If you are looking to increase your students’ fact fluency, prioritizing the skill of missing numbers in equations is one of the keys to unlocking that skill in your student. If your students have struggled with this skill in the past, you’re not alone! Solving for missing numbers in equations can be a difficult skill to learn but the payoff is significant!
A few years back I sat with a first-grade teacher who had been working on missing numbers in equations. The day had ended and she was sitting at the kidney table, head resting on her hands out of pure exhaustion from the day. She had called me down to meet because she had followed the math program to a T and yet more than a few of her students were still struggling to find missing numbers in addition and subtraction equations.
I could so clearly feel her frustration. I had been in her position a year prior when I was trying to support my intervention students… every attempt I made fell flat on its’ face. My students consistently would add and subtract arbitrary numbers to find an answer. Any answer. Regardless of whether or not the answer made sense.
I felt like saying is this even worth it? Can we just move on from this skill?
Why Prioritize Missing Numbers in Equations?

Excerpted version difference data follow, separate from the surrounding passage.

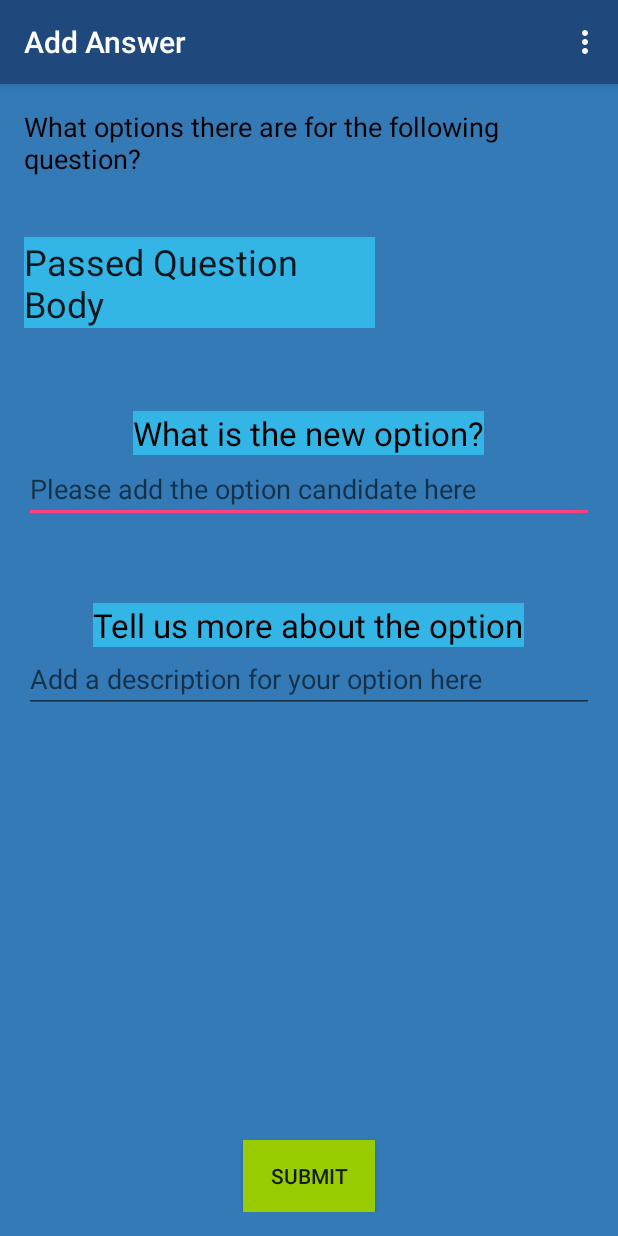
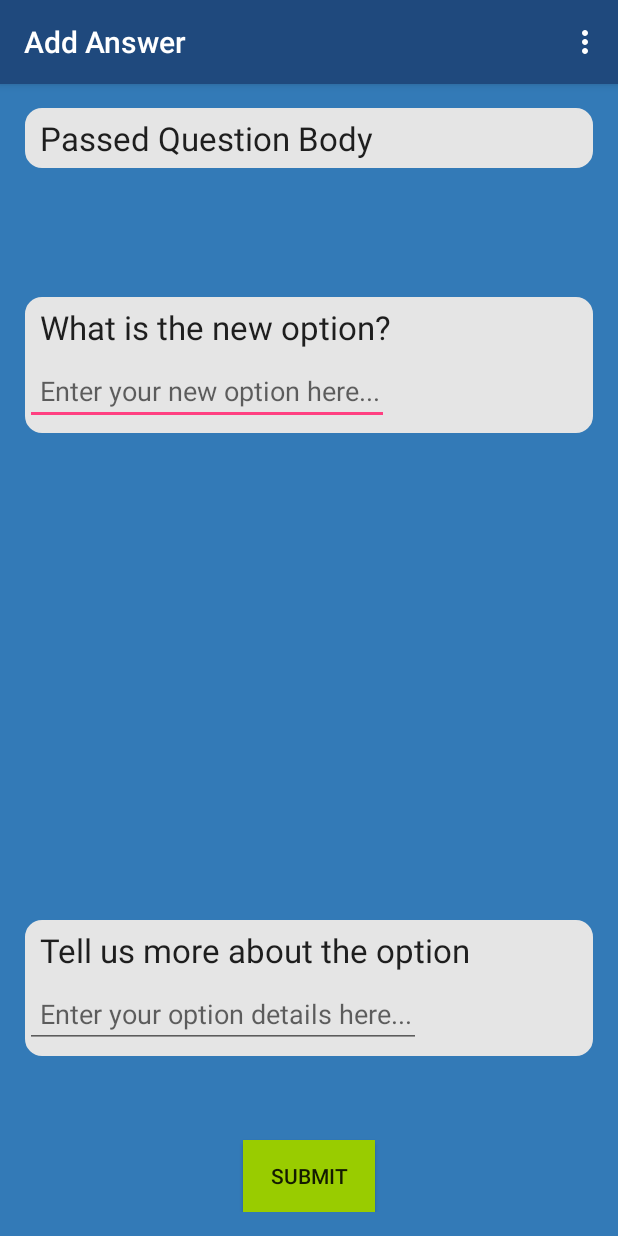
Before and after one commit to HugoWang/AnswerBot, an Android app: the AddOptionsActivity screen opened directly, with no data from a screen before it, on a phone screen of 412 x 824 dp. Run offline under Robolectric (Android 15) with nearby library versions, the phone set to English and light mode, and no system bars; 1 statement that could not run was skipped.

Commit message:
Made add screens to look a lot better.

```diff
--- a/app/src/main/java/com/example/kaiwang/answerbot/AddCriteriaActivity.java
+++ b/app/src/main/java/com/example/kaiwang/answerbot/AddCriteriaActivity.java
@@ -11,6 +11,7 @@ import android.widget.TextView;
 import com.loopj.android.http.AsyncHttpClient;
 import com.loopj.android.http.JsonHttpResponseHandler;
 import com.loopj.android.http.RequestParams;
+
 
 public class AddCriteriaActivity extends AppCompatActivity {
 
--- a/app/src/main/java/com/example/kaiwang/answerbot/AddQuestionActivity.java
+++ b/app/src/main/java/com/example/kaiwang/answerbot/AddQuestionActivity.java
@@ -6,6 +6,7 @@ import android.view.Menu;
 import android.view.MenuItem;
 import android.view.View;
 import android.widget.EditText;
+import android.widget.TextView;
 
 import com.loopj.android.http.AsyncHttpClient;
 import com.loopj.android.http.JsonHttpResponseHandler;
--- a/app/src/main/res/layout/activity_add_options.xml
+++ b/app/src/main/res/layout/activity_add_options.xml
@@ -6,34 +6,6 @@
     android:paddingBottom="@dimen/activity_vertical_margin"
     android:background="#337AB7"
     tools:context="com.example.kaiwang.answerbot.AddOptionsActivity">
-
-    <TextView
-        android:layout_width="wrap_content"
-        android:layout_height="wrap_content"
-        android:textSize="@dimen/abc_text_size_large_material"
-        android:textColor="@color/black"
-        android:editable="false"
-        android:id="@+id/textView6"
-        android:text="What is the new option?"
-        android:textAlignment="center"
-        android:background="@android:color/holo_blue_light"
-        android:layout_below="@+id/AddOptionsQuestionTextView"
-        android:layout_centerHorizontal="true"
-        android:layout_marginTop="55dp" />
-
-    <TextView
-        android:layout_width="wrap_content"
-        android:layout_height="wrap_content"
-        android:textSize="@dimen/abc_text_size_large_material"
-        android:textColor="@color/black"
-        android:editable="false"
-        android:id="@+id/textView7"
-        android:text="Tell us more about the option"
-        android:textAlignment="center"
-        android:background="@android:color/holo_blue_light"
-        android:layout_below="@+id/NewOptionEditText"
-        android:layout_centerHorizontal="true"
-        android:layout_marginTop="53dp" />
 
     <Button
         android:layout_width="wrap_content"
@@ -45,43 +17,111 @@
         android:background="@android:color/holo_green_light"
         android:onClick="SubmitOptionsBtnClick" />
 
-    <TextView
-        android:layout_width="wrap_content"
+    <LinearLayout
+        android:orientation="vertical"
+        android:background="@drawable/background_question_rounded_single"
+        android:layout_width="match_parent"
         android:layout_height="wrap_content"
-        android:textAppearance="?android:attr/textAppearanceMedium"
-        android:text="What options there are for the following question?"
-        android:id="@+id/textView8"
+        android:id="@+id/linearLayout7"
         android:layout_alignParentTop="true"
-        android:layout_centerHorizontal="true"
-        android:textColor="@android:color/black" />
+        android:layout_alignParentRight="true"
+        android:layout_alignParentEnd="true">
 
         <TextView
             android:layout_width="wrap_content"
             android:layout_height="wrap_content"
             android:textAppearance="?android:attr/textAppearanceLarge"
-        android:text="Question"
+            android:text="Question: "
+            android:paddingLeft="10dp"
+            android:paddingRight="6dp"
             android:id="@+id/AddOptionsQuestionTextView"
-        android:layout_marginTop="40dp"
-        android:textSize="@dimen/abc_text_size_headline_material"
-        android:background="@android:color/holo_blue_light"
-        android:layout_below="@+id/textView8"
-        android:layout_alignRight="@+id/SubmitNewOptionBtn"
-        android:layout_alignEnd="@+id/SubmitNewOptionBtn" />
+            android:layout_marginTop="5dp"
+            android:layout_marginBottom="5dp" />
+
+        <LinearLayout
+            android:orientation="vertical"
+            android:id="@+id/linearLayout6"
+            android:layout_width="match_parent"
+            android:layout_height="match_parent" />
+    </LinearLayout>
+
+    <LinearLayout
+        android:orientation="vertical"
+        android:background="@drawable/background_question_rounded_single"
+        android:layout_width="match_parent"
+        android:layout_height="wrap_content"
+        android:id="@+id/linearLayout9"
+        android:layout_marginTop="85dp"
+        android:layout_below="@+id/linearLayout7"
+        android:layout_alignParentRight="true"
+        android:layout_alignParentEnd="true">
+
+        <TextView
+            android:layout_width="wrap_content"
+            android:layout_height="wrap_content"
+            android:textAppearance="?android:attr/textAppearanceLarge"
+            android:text="What is the new option?"
+            android:paddingLeft="10dp"
+            android:paddingRight="6dp"
+            android:id="@+id/textView3"
+            android:layout_marginTop="5dp"
+            android:layout_marginBottom="5dp" />
+
+        <LinearLayout
+            android:orientation="vertical"
+            android:id="@+id/linearLayout8"
+            android:layout_width="match_parent"
+            android:layout_height="match_parent" >
 
             <EditText
+                android:layout_width="wrap_content"
+                android:layout_height="wrap_content"
+                android:paddingLeft="10dp"
+                android:paddingRight="6dp"
+                android:textAppearance="?android:attr/textAppearanceMedium"
+                android:id="@+id/NewOptionEditText"
+                android:layout_marginBottom="5dp"
+                android:hint="Enter your new option here..." />
+        </LinearLayout>
+    </LinearLayout>
+
+    <LinearLayout
+        android:orientation="vertical"
+        android:background="@drawable/background_question_rounded_single"
         android:layout_width="match_parent"
         android:layout_height="wrap_content"
-        android:id="@+id/NewOptionEditText"
-        android:layout_below="@+id/textView6"
-        android:layout_centerHorizontal="true"
-        android:hint="Please add the option candidate here" />
+        android:id="@+id/linearLayout11"
+        android:layout_above="@+id/SubmitNewOptionBtn"
+        android:layout_alignParentLeft="true"
+        android:layout_alignParentStart="true"
+        android:layout_marginBottom="55dp">
+
+        <TextView
+            android:layout_width="wrap_content"
+            android:layout_height="wrap_content"
+            android:textAppearance="?android:attr/textAppearanceLarge"
+            android:text="Tell us more about the option"
+            android:paddingLeft="10dp"
+            android:paddingRight="6dp"
+            android:id="@+id/textView4"
+            android:layout_marginTop="5dp"
+            android:layout_marginBottom="5dp" />
+
+        <LinearLayout
+            android:orientation="vertical"
+            android:id="@+id/linearLayout10"
+            android:layout_width="match_parent"
+            android:layout_height="match_parent" >
 
             <EditText
-        android:layout_width="match_parent"
+                android:layout_width="wrap_content"
                 android:layout_height="wrap_content"
+                android:paddingLeft="10dp"
+                android:paddingRight="6dp"
+                android:textAppearance="?android:attr/textAppearanceMedium"
                 android:id="@+id/NewOptionDetailsEditText"
-        android:layout_alignTop="@+id/textView7"
-        android:layout_centerHorizontal="true"
-        android:layout_marginTop="28dp"
-        android:hint="Add a description for your option here" />
+                android:layout_marginBottom="5dp"
+                android:hint="Enter your option details here..." />
+        </LinearLayout>
+    </LinearLayout>
 </RelativeLayout>
```
Also changed, not shown: app/src/main/res/layout/activity_add_criteria.xml (+101 -54 lines), app/src/main/res/layout/activity_add_question.xml (+81 -46 lines), 1 other file. Lines whose indentation alone changed are shown as unchanged.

If your students were to memorize every single addition and subtraction fact they would need to commit over 200 individual facts to memory. This is an unreasonable task! When your students can quickly and easily relate facts, automaticity and retrieval are a simple byproduct!
Being able to solve for missing numbers in equations means that your students have a clear recognition of the relationship between addition and subtraction.
A student who knows that 3 + 5 = 8 and recognizes the relationship between addition and subtraction can solve for the missing number in the equation 8 – ___ = 5 because they recognize that these facts are related.
Additionally, solving for missing numbers in equations provides a notation for students who are fluent in composing and decomposing numbers.
Your primary students spend a great deal of time decomposing numbers. For example, students spend time working with partners of ten and know that 1 and 9, 2 and 8, 3 and 7, 4 and 6, and 5 and 5 are all ways to make ten. Students don’t always make the connection between these decompositions and equations on their own!
Asking your students to solve an equation that says 9 + ____ = 10 allows your students to practice connecting the math they already know (a 9 and a 1 make a 10) with notations and equations.
How to Teach Missing Numbers in Equations
Strategy #1: Make the Lessons Hands-On
When we teach math skills and concepts, we want to give consideration to CRA. Your students will understand more clearly when they first experience at the concrete level. If your curriculum or lessons jump straight to equations without hands-on support, you are being set up for failure!
When a number is missing from an equation we are either missing the start the change or the result.
Giving the students two of these numbers and allowing them to experiment with manipulatives will help them to see why future counting strategies work.
In this example, students are given the context “[#]birds are sitting in a tree. More birds fly over! Now there are a total of [#] birds.”
Students use a spinner to generate the initial number of birds in the tree and the resulting number of birds in the tree. They then use manipulatives to solve for the number of birds that flew over to the tree.
Students connect this hands-on experience to an equation as they record their work.
As a teacher you can also model using counting strategies to solve for a missing number using these materials. “Oh! I see you started with 5 birds in the tree. Then you added birds number 6, 7, 8, and 9. So we started at 5 and counted 5 more to get to 9. 5 and 4 more made 9. I can see that in your equation!”
Strategy #2: Be Aware of Moving to Representative Models too Quickly!
This was a mistake I made in a big way. I was sure that if my students understood fact-families and the part-part-whole relationship that they should easily be able to find the missing number in an equation. “Just pop the numbers into a number bond and from there you can easily find the missing number!”
I was asking them to use one abstract concept (part/part/whole) to support another abstract concept (missing number).
Number bonds will eventually be a great strategy to use with your students, however, they are not necessarily the place to start! Remember that we are striving to build a web of understanding for our students. After your students are showing some confidence with hands-on tools, ask them to use those tools alongside a representative model such as a number bond.
Strategy #3: Context is King!
The teacher I was working with was using an abundance of story problems as they were written in the curriculum. The problem was that the contexts provided weren’t necessarily understandable to our students. Worse yet, the context kept changing!
When you first introduce this skill, pick a context and let the students play with it over and over and over so that the context is supporting their ability to make meaning rather than adding another hurdle to understand.
Pair these simple contexts with hands-on tools and ask your students to record the results as equations. It will take time and practice but your students will soon gain the skills and confidence they need.
In the photo you can see students playing with a context around pirate treasure. A treasure chest has a given amount of treasure inside. Students are then told that the pirates either added to or lost some of their treasure. Finally, students are given the resulting amount of treasure in the chest.
Their goal is to use hands-on materials to find the number of pieces of gold that were either lost or found.
Adding this concept rather than asking students to work with naked numbers brings meaning, and therefore greater understanding, to the equations they are writing.